Watching the dramatic aerial footage of the Ever Given stuck diagonally in the Suez Canal in March may have not immediately made viewers think of plastic packaging, but this was just the latest event to impact the price of resin - an issue that refuses to go away. So how are plastic packaging producers handling the price fluctuation in order to smooth the waves for their customers, and protect their businesses? Emma-Jane Batey reports.  

The price of resin is not generally dinner party conversation. But not only are we not having dinner parties at the moment, nor can we ignore the fluctuating price of resin. And not just for social small-talk reasons; it impacts on us all, as packaging professionals and as consumers. The reason resin pricing has hardly been in the broadsheet headlines until now is that, essentially, it muddled along fine until 2020, and even relatively fine until 2021. Sure, it’s had its ups and downs, but haven’t we all? 

But the grounding of the Ever Given on 23rd March 2021 was the media-friendly wake-up call that brought the issue of global shipping and our reliance on it to a wider audience. The sight of that very-nearly 400 meters-long container ship, one of the world’s largest, and its 20,000 containers stacked up like Lego bricks, wedged in the world’s busiest shipping channel, holding up at least 360 vessels behind it, showed how one force majeure can create a devastating international ripple effect.  

And yet the grounding of the Ever Given, which was essentially over within nearly eight days, was not the only force majeure to impact on the global price of resin in recent months. February 2021 also saw Storm Uri hit Texas, with the major petrochemical producing region of Houston particularly badly affected. The resulting power outage caused over $195 billion in damages, paralysing the petrochemical industry locally and resulting in huge repercussions nationally and internationally.  

All this before we even mention Coronavirus. Safe to say that the last year hasn’t been Easy Street for plastic packaging producers, if it has been for anyone other than antibacterial gel manufacturers.  

Aleksandr Levchenko, head of procurement and logistics at packaging producer RETAL, explains how maintaining transparency with suppliers and customers continues to be a crucial element in mitigating the impact of the fluctuating price of resin. “There are enough challenges when everything is running smoothly, so when crisis after crisis happens, it is time for us to really pull together. But it is not a time to panic.

"We make commitments to our customers and we must honor them; we have to be flexible about buying cargo in bulk and be able to communicate with real-time data to know what we have, what we’re getting, and when we’re getting it.” 


All in the same boat 

Flexibility is key when stability is not on offer. Levchenko notes that logistics costs can be higher and safety stocks must be carefully managed. “All our competitors have the same circumstances to work with. Indexes do not reflect the whole situation as they include different grades of resin for different applications, whereas we are concerned with PET.” 

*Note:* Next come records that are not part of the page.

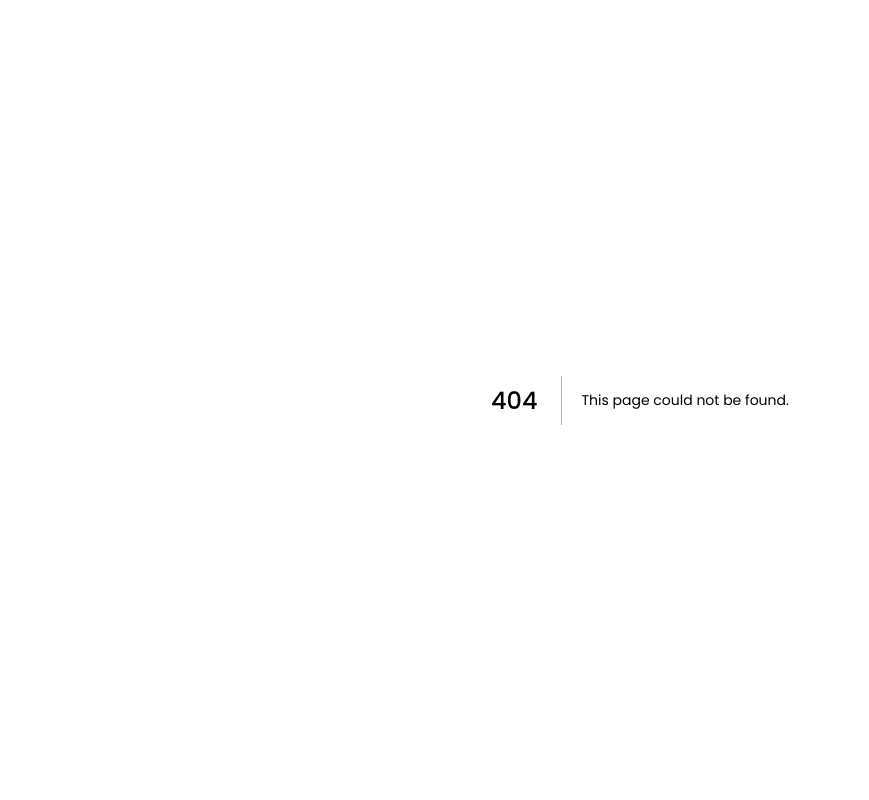
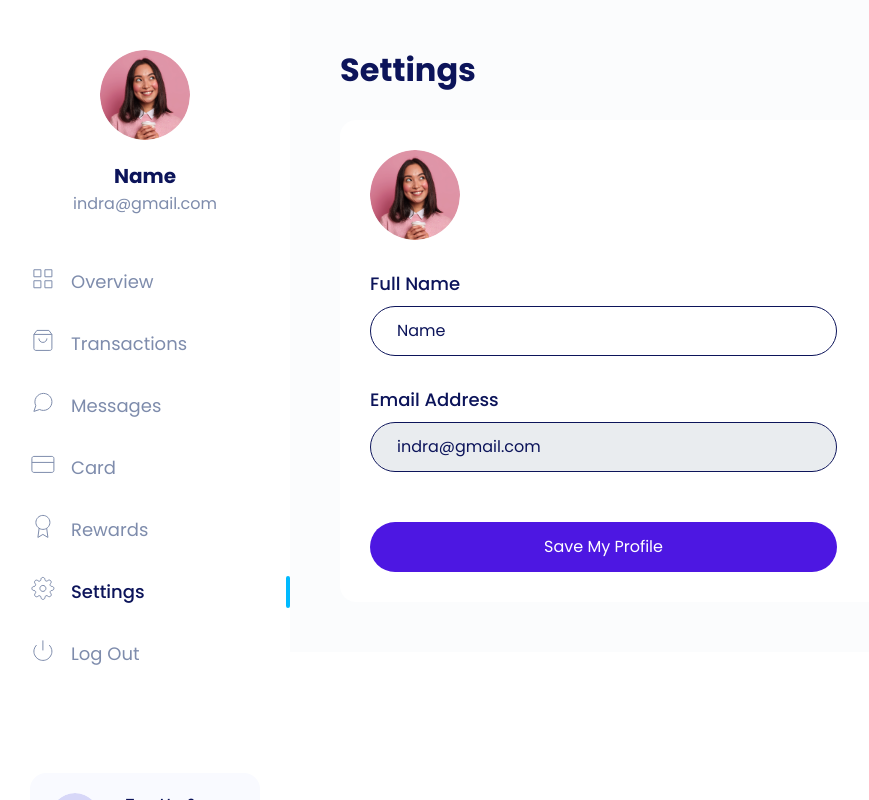
Before and after one commit to indrasz/storegg-nextjs, a Next.js app: page /member/edit-profile in a window 1280 px wide. Before the commit this address had no page. Shown: the whole page, without its empty margins (0-869 px from the left). Built offline with nearby package versions, Linux system fonts and the light colour scheme.

Commit message:
add edit profile page

```diff
--- /dev/null
+++ b/pages/member/edit-profile/index.tsx
@@ -0,0 +1,54 @@
+import Input from "../../../components/atoms/Input";
+import SideBar from "../../../components/organism/SideBar";
+
+export default function EditProfile() {
+    return (
+        <section className="edit-profile overflow-auto">
+            <SideBar activeMenu="settings" />
+            <main className="main-wrapper">
+                <div className="ps-lg-0">
+                    <h2 className="text-4xl fw-bold color-palette-1 mb-30">Settings</h2>
+                    <div className="bg-card pt-30 ps-30 pe-30 pb-30">
+                        <form action="">
+                            <div className="photo d-flex">
+                                <div className="image-upload">
+                                    <label htmlFor="avatar">
+                                        <img src={`/img/avatar-1.png`} alt="icon upload" width={90} height={90} style={{ borderRadius: '100%' }} />
+                                    </label>
+                                    <input
+                                        id="avatar"
+                                        type="file"
+                                        name="avatar"
+                                        accept="image/png, image/jpeg"
+                                    />
+                                </div>
+                            </div>
+                            <div className="pt-30">
+                                <Input
+                                    label="Full Name"
+                                    value="Name"
+                                />
+                            </div>
+                            <div className="pt-30">
+                                <Input label="Email Address" disabled value="indra@gmail.com" />
+                            </div>
+                            {/* <div className="pt-30">
+                    <Input label="Phone" />
+                  </div> */}
+                            <div className="button-group d-flex flex-column pt-50">
+                                <button
+                                    type="button"
+                                    className="btn btn-save fw-medium text-lg text-white rounded-pill"
+                                >
+                                    Save My Profile
+                                </button>
+                            </div>
+                        </form>
+
+                    </div>
+
+                </div>
+            </main>
+        </section>
+    );
+}
```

Justina Volcek, product development specialist at PET resin and polyol producer NEO GROUP, agrees that while the indexes may differ from reality, this brings with it opportunities to circumvent issues - when handled carefully. “Price and availability of raw materials are the problem, it’s not just one or the other. PET production is continuous, 24/7, 365 days a year, so we can’t just stop it even if we wanted to, and it’s the same for our customers, as it can take up to two months to restart production with all the necessary cleanings. 

“Maintaining a supply of raw materials is paramount and it’s up to us to keep that flow through continuous monitoring of the market, seeing where containers are available, and being prepared to act quickly and decisively.” 

With NEO GROUP and RETAL sister companies at RETAL Industries, the teams can communicate in a quick, clear, and easy manner – a valuable commodity in difficult times. Levchenko says, “Our vertical integration is a huge advantage in terms of security of supply because we have an extra layer of openness.

"We’re like family; you might not always like what they say, but they have your best interests at heart. The fluctuating pricing and availability issues we’ve seen in recent months are now showing positive signs as each of the force majeures recede, so now we’re focusing on accurate forecasting.” 

‘Accurate forecasting’ has certainly taken on a new meaning now that all industries are accurately aware that anything can happen. Buying on spot base or on short lead times are not practical solutions for unforeseen complications as everyone is trying to do the same thing. The only way to maintain the least fluctuation possible in terms of supply is to accurately share real-time data, and to create - and honor - contracts that have been carefully designed to meet demand, with allowances for straight-talking when everyone is in the same run-aground boat and keen to get sailing again.